Latest Publications and Research on Stevens-Johnson Syndrome
- Fixed Drug Eruptions: An Update, Emphasizing the Potentially Lethal Generalized Bullous Fixed Drug Eruption. - Published by PubMed
- Adverse Skin Reactions with Antiepileptic Drugs Using Korea Adverse Event Reporting System Database, 2008-2017. - Published by PubMed
- Complication during hospitalization of geronto-psychiatric patient for fatal Stevens-Johnson syndrome - a multidisciplinary approach. - Published by PubMed
- Stevens-Johnson syndrome and toxic epidermal necrolysis: a report of six cases. - Published by PubMed

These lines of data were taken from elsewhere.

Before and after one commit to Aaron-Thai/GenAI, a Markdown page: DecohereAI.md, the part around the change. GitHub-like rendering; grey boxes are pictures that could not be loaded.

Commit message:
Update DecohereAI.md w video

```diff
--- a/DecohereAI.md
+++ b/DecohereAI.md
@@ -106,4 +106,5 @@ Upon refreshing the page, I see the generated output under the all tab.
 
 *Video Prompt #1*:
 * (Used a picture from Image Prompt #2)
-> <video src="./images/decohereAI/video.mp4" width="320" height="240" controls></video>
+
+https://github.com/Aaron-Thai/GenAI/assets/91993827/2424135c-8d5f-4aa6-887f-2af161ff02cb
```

- The Clinical and Financial Impact of a Pharmacist-Driven Penicillin Skin Testing Program on Antimicrobial Stewardship Practices. - Published by PubMed